Spain’s Culture Ministry has decided that the experiment in permitting small groups of visitors to see the rock paintings at the Altamira site has been successful with the cave environment not degraded as a result and the prehistoric art in no danger.
Spanish newspaper El País has reported that ministry officials met with representatives of Unesco in Paris and presented plans for the future management of the World Heritage site, which included the continuation of controlled visits.
In February of this year the first group of visitors were allowed to access the cave, which had been closed to the public for 12 years. Over six months up to August five people a week, selected by the drawing of lots in the Altamira museum, were allowed to enter the cave for less than ten minutes.
The presentation that Spain’s Culture Ministry made to Unesco included the results of an analysis of this experiment, which suggested that the effect of visits had not had a detrimental impact on the site.
The cave located at Santillana del Mar, in the Cantabria region, was closed in 2002 after damages had been reported to its polychrome prehistoric paintings from the carbon dioxide in the breath of the large number of visitors.
Fewer debates are fiercer in the scientific community than whether the proximity of human beings can cause irreparable damage to prehistoric cave paintings. People’s breath inside a closed cave environment will change the level of humidity in the air and introduce microorganisms which could contribute to an ecosystem which ends up damaging the ancient pigments.
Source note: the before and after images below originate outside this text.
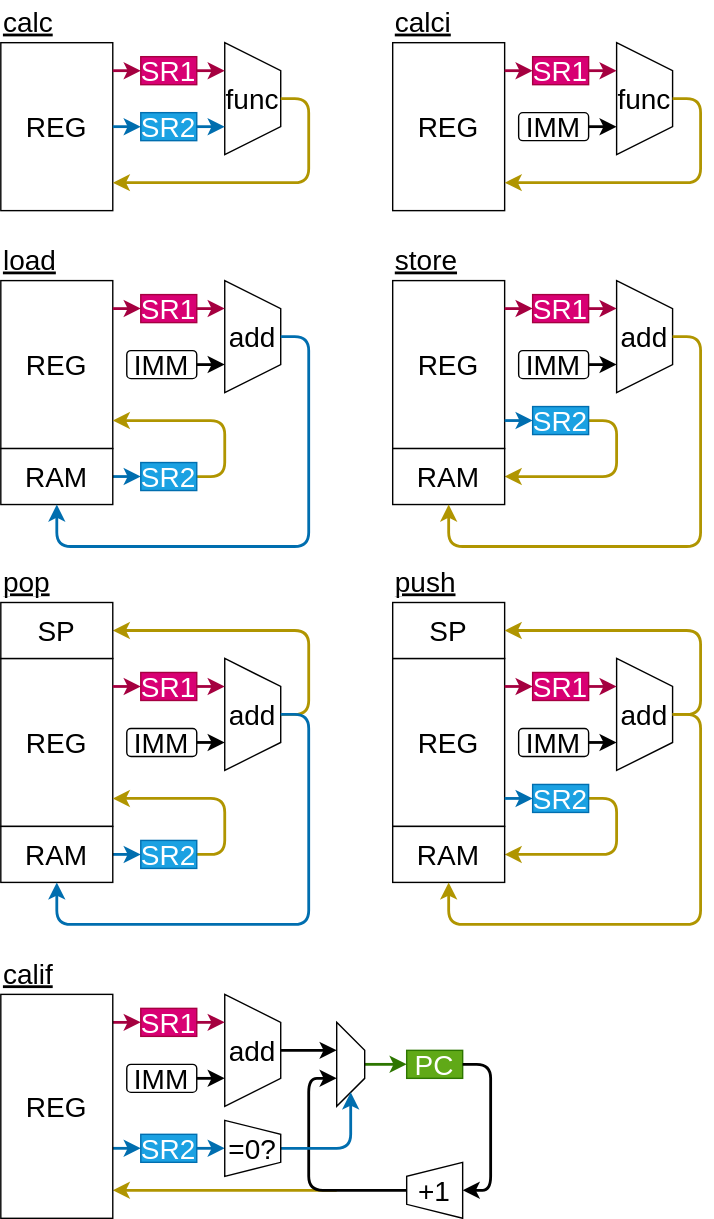
amane-uehara/kanade-k-1228.github.io keeps this draw.io diagram as Lab/Computer/RK16/01_Architecture/img/data_path.dio.svg. Above is the earlier version. Source tidied: cells renumbered, new cells last; positions are measured from the earlier drawing's top-left corner, leaving out a move shared by most shapes.
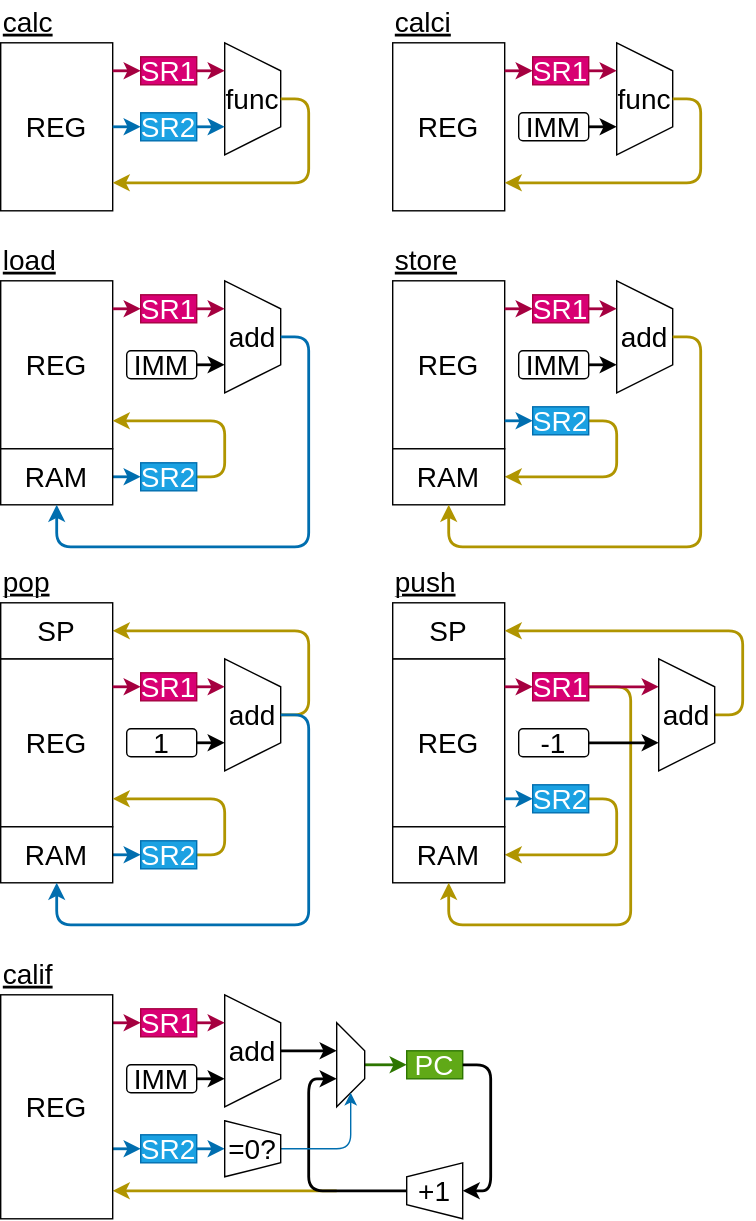
The same diagram one commit later.

Change to the diagram source:
```diff
@@ -262,7 +262,7 @@
     <mxCell id="52" style="shape=trapezoid;perimeter=trapezoidPerimeter;whiteSpace=wrap;html=1;fixedSize=1;fontSize=20;direction=south;fontFamily=Helvetica;" parent="1" vertex="1">
       <mxGeometry x="240" y="730" width="20" height="60" as="geometry" />
     </mxCell>
-    <mxCell id="53" style="endArrow=classic;html=1;fontSize=20;fontFamily=Helvetica;fillColor=#1ba1e2;strokeColor=#006EAF;strokeWidth=2;" parent="1" edge="1">
+    <mxCell id="53" style="endArrow=classic;html=1;fontSize=20;fontFamily=Helvetica;fillColor=#1ba1e2;strokeColor=#006EAF;strokeWidth=1;" parent="1" edge="1">
       <mxGeometry relative="1" as="geometry">
         <mxPoint x="200" y="820" as="sourcePoint" />
         <mxPoint x="250" y="780" as="targetPoint" />
@@ -400,7 +400,7 @@
         <mxPoint x="160" y="530" as="targetPoint" />
       </mxGeometry>
     </mxCell>
-    <mxCell id="79" value="IMM" style="rounded=1;whiteSpace=wrap;html=1;fontFamily=Helvetica;fontSize=20;fontColor=default;align=center;strokeColor=default;fillColor=default;" parent="1" vertex="1">
+    <mxCell id="79" value="1" style="rounded=1;whiteSpace=wrap;html=1;fontFamily=Helvetica;fontSize=20;fontColor=default;align=center;strokeColor=default;fillColor=default;" parent="1" vertex="1">
       <mxGeometry x="90" y="520" width="50" height="20" as="geometry" />
     </mxCell>
     <mxCell id="80" value="SR1" style="rounded=0;whiteSpace=wrap;html=1;fontSize=20;fontFamily=Helvetica;verticalAlign=middle;fillColor=#d80073;fontColor=#ffffff;strokeColor=#A50040;" parent="1" vertex="1">
@@ -431,16 +431,13 @@
     <mxCell id="85" value="RAM" style="rounded=0;whiteSpace=wrap;html=1;fontSize=20;fontFamily=Helvetica;" parent="1" vertex="1">
       <mxGeometry x="280" y="590" width="80" height="40" as="geometry" />
     </mxCell>
-    <mxCell id="86" value="add" style="shape=trapezoid;perimeter=trapezoidPerimeter;whiteSpace=wrap;html=1;fixedSize=1;fontSize=20;direction=south;fontFamily=Helvetica;" parent="1" vertex="1">
-      <mxGeometry x="440" y="470" width="40" height="80" as="geometry" />
-    </mxCell>
     <mxCell id="87" style="endArrow=classic;html=1;fontSize=20;fontFamily=Helvetica;fillColor=#e3c800;strokeColor=#B09500;strokeWidth=2;" parent="1" edge="1">
       <mxGeometry relative="1" as="geometry">
-        <mxPoint x="480" y="510" as="sourcePoint" />
+        <mxPoint x="420" y="490" as="sourcePoint" />
         <mxPoint x="320" y="630" as="targetPoint" />
         <Array as="points">
-          <mxPoint x="500" y="510" />
-          <mxPoint x="500" y="660" />
+          <mxPoint x="450" y="490" />
+          <mxPoint x="450" y="660" />
           <mxPoint x="320" y="660" />
         </Array>
       </mxGeometry>
@@ -454,16 +451,16 @@
     <mxCell id="89" style="endArrow=classic;html=1;fontSize=20;fontFamily=Helvetica;strokeWidth=2;fillColor=#d80073;strokeColor=#A50040;" parent="1" edge="1">
       <mxGeometry relative="1" as="geometry">
         <mxPoint x="420" y="490" as="sourcePoint" />
-        <mxPoint x="440" y="490" as="targetPoint" />
+        <mxPoint x="470" y="490" as="targetPoint" />
       </mxGeometry>
     </mxCell>
     <mxCell id="90" style="endArrow=classic;html=1;fontSize=20;fontFamily=Helvetica;strokeWidth=2;" parent="1" edge="1">
       <mxGeometry relative="1" as="geometry">
         <mxPoint x="420" y="530" as="sourcePoint" />
-        <mxPoint x="440" y="530" as="targetPoint" />
+        <mxPoint x="470" y="530" as="targetPoint" />
       </mxGeometry>
     </mxCell>
-    <mxCell id="91" value="IMM" style="rounded=1;whiteSpace=wrap;html=1;fontFamily=Helvetica;fontSize=20;fontColor=default;align=center;strokeColor=default;fillColor=default;" parent="1" vertex="1">
+    <mxCell id="91" value="-1" style="rounded=1;whiteSpace=wrap;html=1;fontFamily=Helvetica;fontSize=20;fontColor=default;align=center;strokeColor=default;fillColor=default;" parent="1" vertex="1">
       <mxGeometry x="370" y="520" width="50" height="20" as="geometry" />
     </mxCell>
     <mxCell id="92" value="SR1" style="rounded=0;whiteSpace=wrap;html=1;fontSize=20;fontFamily=Helvetica;verticalAlign=middle;fillColor=#d80073;fontColor=#ffffff;strokeColor=#A50040;" parent="1" vertex="1">
@@ -483,13 +480,16 @@
     </mxCell>
     <mxCell id="97" style="endArrow=classic;html=1;fontSize=20;fontFamily=Helvetica;strokeWidth=2;fillColor=#e3c800;strokeColor=#B09500;" parent="1" edge="1">
       <mxGeometry relative="1" as="geometry">
-        <mxPoint x="480" y="510" as="sourcePoint" />
+        <mxPoint x="510" y="510" as="sourcePoint" />
         <mxPoint x="360" y="450" as="targetPoint" />
         <Array as="points">
-          <mxPoint x="500" y="510" />
-          <mxPoint x="500" y="450" />
+          <mxPoint x="530" y="510" />
+          <mxPoint x="530" y="450" />
         </Array>
       </mxGeometry>
     </mxCell>
+    <mxCell id="86" value="add" style="shape=trapezoid;perimeter=trapezoidPerimeter;whiteSpace=wrap;html=1;fixedSize=1;fontSize=20;direction=south;fontFamily=Helvetica;" parent="1" vertex="1">
+      <mxGeometry x="470" y="470" width="40" height="80" as="geometry" />
+    </mxCell>
   </root>
 </mxGraphModel>
```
The case of France’s Lascaux cave is often cited. There the cave paintings are suffering the ravages of mould and lichen, with the fact that visitors were once allowed in often cited as one of the causes.
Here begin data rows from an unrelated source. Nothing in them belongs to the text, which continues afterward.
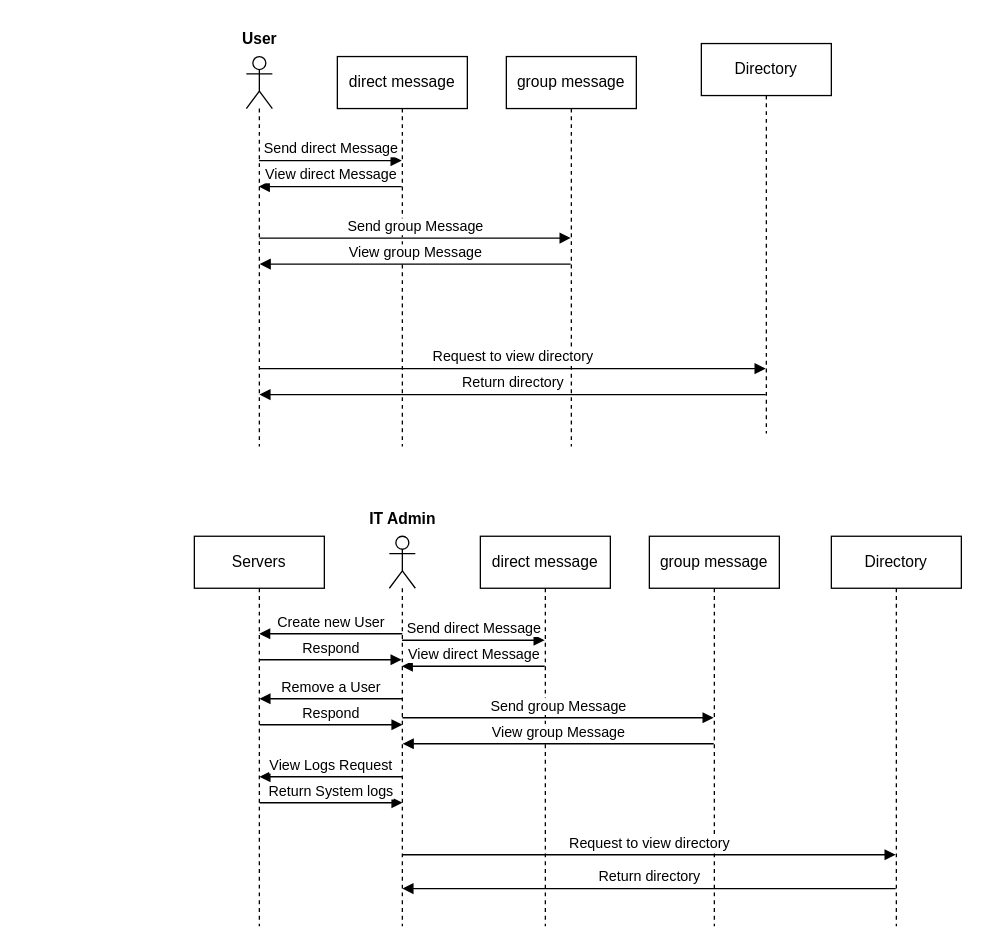
This is page "Page-2" (2 of 3) of Use_Case_Diagram/Use_Case_Diagram.drawio from Derion12/CS401_Communication_Project_Sp24, a draw.io file, before an edit. Source tidied: cells renumbered, new cells numbered last; positions are measured from the earlier drawing's top-left corner, leaving out a move shared by most shapes. Both pictures are drawn from the tidied source at 130%, with x=0, y=0 at pixel (194, 22). Pictures stored in the file or linked from it are replaced by grey dashed boxes.
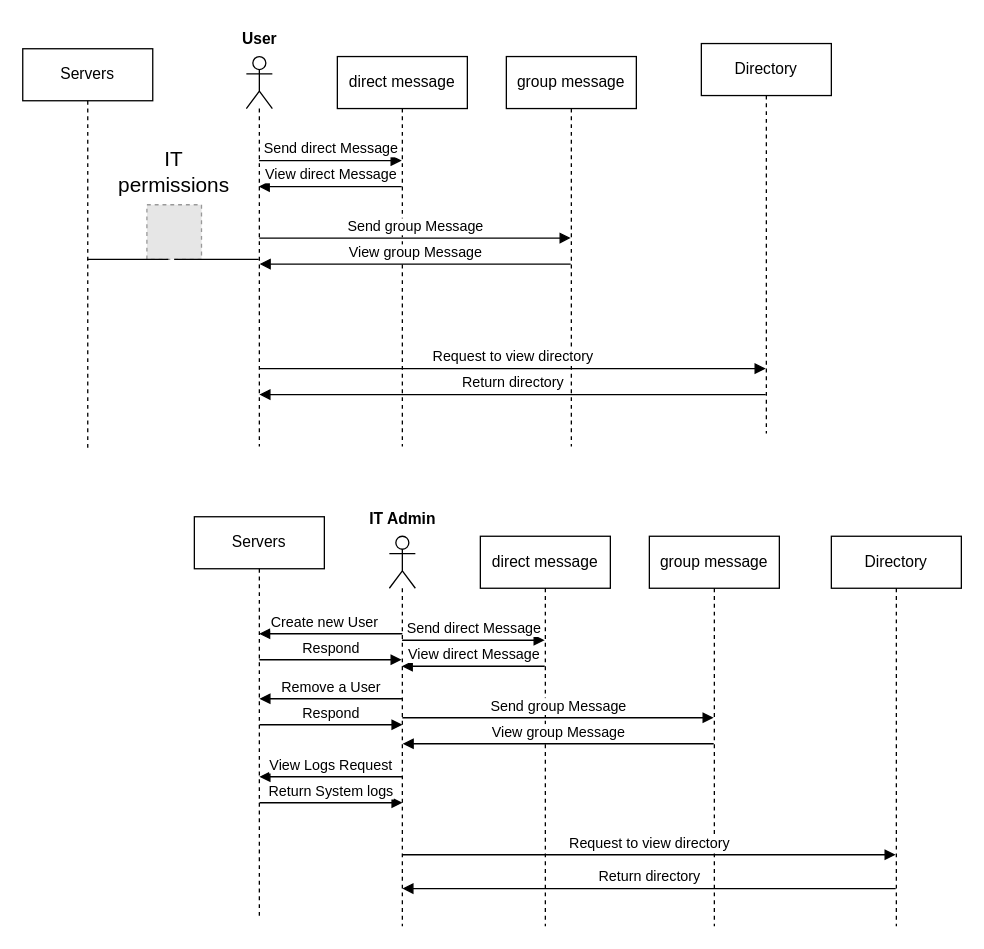
After the change.

The change refers to these unchanged cells:
```xml
<mxCell id="21" style="shape=umlLifeline;perimeter=lifelinePerimeter;whiteSpace=wrap;html=1;outlineConnect=0;portConstraint=eastwest;newEdgeStyle={&quot;curved&quot;:0,&quot;rounded&quot;:0};participant=umlActor;" parent="20" vertex="1">
  <mxGeometry x="30" y="26" width="20" height="300" as="geometry" />
</mxCell>
```

What changed in the source:
```diff
@@
     <mxCell id="12" value="Servers" style="shape=umlLifeline;perimeter=lifelinePerimeter;whiteSpace=wrap;html=1;outlineConnect=0;portConstraint=eastwest;newEdgeStyle={&quot;curved&quot;:0,&quot;rounded&quot;:0};" parent="1" vertex="1">
-      <mxGeometry y="395" width="100" height="300" as="geometry" />
+      <mxGeometry x="-132" y="20" width="100" height="310" as="geometry" />
     </mxCell>
@@
     <mxCell id="15" value="Create new User" style="html=1;verticalAlign=bottom;endArrow=block;curved=0;rounded=0;" parent="1" edge="1">
-      <mxGeometry relative="1" as="geometry">
+      <mxGeometry x="0.09" relative="1" as="geometry">
         <mxPoint x="160" y="470" as="sourcePoint" />
         <mxPoint x="49.8" y="470" as="targetPoint" />
       </mxGeometry>
     </mxCell>
@@
     <mxCell id="20" style="group;" parent="1" vertex="1">
-      <mxGeometry x="10" width="480" height="326" as="geometry" />
+      <mxGeometry x="10" width="480" height="690" as="geometry" />
     </mxCell>
@@
+    <mxCell id="32" value="Servers" style="shape=umlLifeline;perimeter=lifelinePerimeter;whiteSpace=wrap;html=1;newEdgeStyle={&quot;curved&quot;:0,&quot;rounded&quot;:0};" parent="20" vertex="1">
+      <mxGeometry x="-10" y="380" width="100" height="310" as="geometry" />
+    </mxCell>
+    <mxCell id="33" style="fillColor=#E6E6E6;strokeColor=#999999;dashed=1;verticalLabelPosition=bottom;labelBackgroundColor=default;verticalAlign=top;" parent="1" vertex="1">
+      <mxGeometry x="-36.5" y="140" width="42" height="42" as="geometry" />
+    </mxCell>
+    <mxCell id="34" style="endArrow=none;html=1;rounded=0;fontSize=12;startSize=8;endSize=8;curved=1;" parent="1" edge="1" source="12">
+      <mxGeometry relative="1" as="geometry">
+        <mxPoint x="-20" y="182" as="targetPoint" />
+      </mxGeometry>
+    </mxCell>
+    <mxCell id="35" style="endArrow=none;html=1;rounded=0;fontSize=12;startSize=8;endSize=8;curved=1;entryX=0.5;entryY=1;entryDx=0;entryDy=0;" parent="1" edge="1" source="21" target="33">
+      <mxGeometry relative="1" as="geometry" />
+    </mxCell>
+    <mxCell id="36" value="IT permissions" style="text;html=1;align=center;verticalAlign=middle;whiteSpace=wrap;rounded=0;fontSize=16;" parent="1" vertex="1">
+      <mxGeometry x="-50" y="100" width="69" height="30" as="geometry" />
+    </mxCell>
```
According to Alfonso Muñoz, the deputy director of Spain’s IPC artistic heritage agency, the new report on Altamira allows for a precise "diagnosis on the situation inside the cave". "We now have far better knowledge of the processes which tale place inside the cave," Muñoz told El País.
This means that the situation will be monitored closely and action could be taken to change the scheduling of visits if any dangers were to be detected. "Even keeping the cave closed does not guarantee its conservation," Muñoz added.
The Altamira cave, whose walls are covered with paintings that include abstract shapes and animal subjects over a length of more than 270 metres (885 feet), was discovered in 1868.
It was inhabited approximately 35,000 to 13,000 years ago.